Contributing to a global digital energy vision
The Global Power System Transformation (G-PST) Consortium engages power system operators, research institutions and governments from all regions of the world to accelerate the global transition to clean energy at unparalleled scope and scale.
CSIRO and the Australian Energy Market Operator (AEMO) are Australian Consortium representatives, supported by Australian and international engineering, academic and research partners.
CSIRO’s G-PST Research Roadmap incorporates research plans for the nine most pressing research topics to integrate renewable energy into our electricity networks and decarbonise our energy sector, including:
- new capabilities, services, design methodologies and standards for inverter-based resources
- new technologies and approaches for power system operator control rooms to provide more real-time visibility, analysis and control
- quantifying the technical service requirements of future power systems to maintain the supply-demand balance and affordability of renewables
- new procedures for black starting and restoring a power system with high or 100% Inverter-based resource (IBR) penetration
CSIRO is currently working with academic and industry experts across Australia to deliver the roadmap, in collaboration with the global consortium.
Rewiring our digital energy future
Solving these three challenges is imperative to ensuring that our future energy supply is sustainable, affordable and secure.
As Australia’s independent science agency, CSIRO is uniquely positioned to connect, guide and accelerate our energy transition.
“But it will require an extraordinary uplift in digital capability,” said Dr McKibbin.
“And this cannot be achieved if innovation occurs in silos. What we need is for industry practitioners, regulators, government, researchers and communities to collaborate at unprecedented levels.”
Learn more about CSIRO’s digital energy research at www.csiro.au/energy
December 28, 2022 at 3:21 pm
“Decarbonisation” and “decentralisation” of electricity supply are legitimate scientific objectives that aim to improve the environmental impact and reliability, respectively, of the electrical grid.
“Democratisation” on the other hand, sounds very much like a political objective that should form no part of CSIRO’s remit.
Further, the heavy reliance on software to manage a decentralised electricity supply system creates a potentially critical national vulnerability to cyber attack by criminals, or even worse, by a hostile foreign power. A large portion of the entire Australian electrical network could be disabled with no more than a keystroke.
This potential vulnerability already seems to exist in domestic solar inverters which even today can, at times, be supplying around 25% or more of total capacity in some states. Each one of these devices is in regular communication with “home”, ostensibly to provide performance monitoring.
A large scale disruption of the national electricity supply by the simultaneous crippling of many domestic inverters by the activation of malware that might already be embedded in their existing software would not be a problem.
Hardening the distributed electrical network is an urgent and major challenge.
January 20, 2023 at 2:31 pm
Thanks for your comment, Peter. John McKibbin, CSIRO Energy Networks lead, responded:
Democratisation does not refer to a political objective, but rather how households and businesses are changing from passive, to active ‘prosumers’ by providing energy, storage, and other grid services.

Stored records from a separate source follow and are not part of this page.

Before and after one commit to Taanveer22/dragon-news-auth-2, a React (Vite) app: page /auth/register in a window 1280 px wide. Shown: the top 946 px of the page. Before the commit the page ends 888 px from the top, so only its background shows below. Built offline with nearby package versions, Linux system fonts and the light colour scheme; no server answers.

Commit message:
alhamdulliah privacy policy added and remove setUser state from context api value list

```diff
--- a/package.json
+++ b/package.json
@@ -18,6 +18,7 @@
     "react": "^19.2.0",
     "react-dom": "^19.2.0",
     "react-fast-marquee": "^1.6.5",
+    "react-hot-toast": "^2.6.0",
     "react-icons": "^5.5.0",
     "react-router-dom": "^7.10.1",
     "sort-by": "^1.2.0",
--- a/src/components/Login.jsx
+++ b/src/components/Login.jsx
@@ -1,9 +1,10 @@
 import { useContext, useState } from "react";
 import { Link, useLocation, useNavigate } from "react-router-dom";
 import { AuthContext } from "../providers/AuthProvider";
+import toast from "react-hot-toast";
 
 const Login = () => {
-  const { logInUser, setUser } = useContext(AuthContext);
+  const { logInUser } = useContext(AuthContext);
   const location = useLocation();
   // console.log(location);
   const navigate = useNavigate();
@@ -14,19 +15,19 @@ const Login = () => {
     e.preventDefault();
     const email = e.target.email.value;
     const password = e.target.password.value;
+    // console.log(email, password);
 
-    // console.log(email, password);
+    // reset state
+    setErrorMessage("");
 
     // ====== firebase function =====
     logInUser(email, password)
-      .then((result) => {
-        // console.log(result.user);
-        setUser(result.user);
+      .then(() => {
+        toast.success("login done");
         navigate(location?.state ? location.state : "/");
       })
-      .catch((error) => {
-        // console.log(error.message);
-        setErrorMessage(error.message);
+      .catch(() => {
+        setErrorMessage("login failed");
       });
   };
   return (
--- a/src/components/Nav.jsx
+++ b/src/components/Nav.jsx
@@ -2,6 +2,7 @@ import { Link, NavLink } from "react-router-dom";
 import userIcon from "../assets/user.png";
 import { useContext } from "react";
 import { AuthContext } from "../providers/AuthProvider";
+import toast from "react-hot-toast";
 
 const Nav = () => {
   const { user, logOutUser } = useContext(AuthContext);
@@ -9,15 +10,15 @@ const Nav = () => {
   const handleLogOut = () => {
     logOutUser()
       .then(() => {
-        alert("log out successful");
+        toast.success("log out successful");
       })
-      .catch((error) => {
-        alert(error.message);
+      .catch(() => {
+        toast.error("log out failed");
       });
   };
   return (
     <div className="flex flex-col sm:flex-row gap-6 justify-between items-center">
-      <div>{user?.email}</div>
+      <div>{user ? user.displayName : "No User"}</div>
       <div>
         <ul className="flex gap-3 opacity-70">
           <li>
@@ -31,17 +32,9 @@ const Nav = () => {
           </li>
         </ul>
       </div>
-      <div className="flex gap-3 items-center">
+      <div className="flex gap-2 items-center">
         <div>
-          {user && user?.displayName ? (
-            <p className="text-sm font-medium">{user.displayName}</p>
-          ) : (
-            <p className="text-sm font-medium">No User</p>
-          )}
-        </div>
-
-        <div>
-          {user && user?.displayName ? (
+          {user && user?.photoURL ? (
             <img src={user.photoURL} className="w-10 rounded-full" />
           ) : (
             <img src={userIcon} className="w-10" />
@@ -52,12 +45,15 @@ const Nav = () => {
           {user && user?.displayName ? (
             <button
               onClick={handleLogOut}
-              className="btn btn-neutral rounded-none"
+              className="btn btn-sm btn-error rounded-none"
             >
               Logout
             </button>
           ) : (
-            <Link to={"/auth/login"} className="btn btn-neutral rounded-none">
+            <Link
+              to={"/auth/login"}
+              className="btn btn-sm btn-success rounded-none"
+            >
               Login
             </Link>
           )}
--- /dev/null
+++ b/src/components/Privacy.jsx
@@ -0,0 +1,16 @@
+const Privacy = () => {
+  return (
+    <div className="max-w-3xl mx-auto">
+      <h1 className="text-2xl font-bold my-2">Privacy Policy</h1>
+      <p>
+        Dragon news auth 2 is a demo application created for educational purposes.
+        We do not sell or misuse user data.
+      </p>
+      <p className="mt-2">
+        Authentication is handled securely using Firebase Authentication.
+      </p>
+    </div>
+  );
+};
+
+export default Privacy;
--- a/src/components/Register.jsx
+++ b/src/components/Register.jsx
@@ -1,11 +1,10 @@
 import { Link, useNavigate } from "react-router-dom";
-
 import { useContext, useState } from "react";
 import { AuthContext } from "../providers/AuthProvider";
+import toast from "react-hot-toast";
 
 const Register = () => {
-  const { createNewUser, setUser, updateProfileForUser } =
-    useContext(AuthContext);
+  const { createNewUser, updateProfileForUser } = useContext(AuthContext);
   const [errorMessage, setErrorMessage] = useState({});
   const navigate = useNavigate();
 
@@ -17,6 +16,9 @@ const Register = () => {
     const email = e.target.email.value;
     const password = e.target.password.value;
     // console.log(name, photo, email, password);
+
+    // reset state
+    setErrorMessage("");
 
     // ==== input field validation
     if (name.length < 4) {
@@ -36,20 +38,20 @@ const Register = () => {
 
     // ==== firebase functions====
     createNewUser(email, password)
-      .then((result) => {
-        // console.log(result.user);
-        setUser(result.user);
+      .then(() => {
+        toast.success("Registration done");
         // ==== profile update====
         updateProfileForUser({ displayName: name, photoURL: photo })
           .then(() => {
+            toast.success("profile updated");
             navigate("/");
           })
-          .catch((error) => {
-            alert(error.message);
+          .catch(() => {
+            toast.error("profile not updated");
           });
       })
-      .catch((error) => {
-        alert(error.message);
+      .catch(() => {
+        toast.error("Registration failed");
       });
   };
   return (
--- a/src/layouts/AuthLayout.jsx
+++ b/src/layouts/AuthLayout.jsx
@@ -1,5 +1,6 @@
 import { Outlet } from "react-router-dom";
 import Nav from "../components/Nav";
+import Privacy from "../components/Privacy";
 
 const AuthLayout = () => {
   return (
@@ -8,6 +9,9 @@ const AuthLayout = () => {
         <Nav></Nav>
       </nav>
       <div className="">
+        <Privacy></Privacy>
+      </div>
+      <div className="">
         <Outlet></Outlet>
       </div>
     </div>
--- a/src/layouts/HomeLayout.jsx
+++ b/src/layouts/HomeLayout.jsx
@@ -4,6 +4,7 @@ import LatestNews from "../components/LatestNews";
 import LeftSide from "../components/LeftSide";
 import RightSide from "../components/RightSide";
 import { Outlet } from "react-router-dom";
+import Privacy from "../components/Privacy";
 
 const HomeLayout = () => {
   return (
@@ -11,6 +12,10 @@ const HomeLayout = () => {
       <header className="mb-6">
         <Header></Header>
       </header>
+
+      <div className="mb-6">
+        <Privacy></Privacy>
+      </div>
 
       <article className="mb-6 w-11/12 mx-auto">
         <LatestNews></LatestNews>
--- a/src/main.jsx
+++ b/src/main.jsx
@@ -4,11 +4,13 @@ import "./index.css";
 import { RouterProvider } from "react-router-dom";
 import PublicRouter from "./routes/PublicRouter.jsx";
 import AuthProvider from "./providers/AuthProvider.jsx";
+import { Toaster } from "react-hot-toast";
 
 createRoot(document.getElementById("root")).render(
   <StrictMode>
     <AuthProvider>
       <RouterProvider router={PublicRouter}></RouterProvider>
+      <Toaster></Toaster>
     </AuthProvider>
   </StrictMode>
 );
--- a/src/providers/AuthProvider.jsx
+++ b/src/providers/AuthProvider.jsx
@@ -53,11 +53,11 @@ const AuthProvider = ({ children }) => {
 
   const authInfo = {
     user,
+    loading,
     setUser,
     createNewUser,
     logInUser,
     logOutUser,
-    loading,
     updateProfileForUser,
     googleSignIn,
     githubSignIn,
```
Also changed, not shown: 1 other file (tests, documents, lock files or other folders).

We agree that there are emergent risks associated with the digitalisation of the energy system, including the potential systemic vulnerability of inverter control systems referred to in your comment. Our view is that the shift toward an increasingly digitalised energy system is essential given its growing complexity and dynamism. We must ensure appropriate cyber security precautions to manage these new risks, including electromechanical fallback control mechanisms if a critical cyber security event occurs.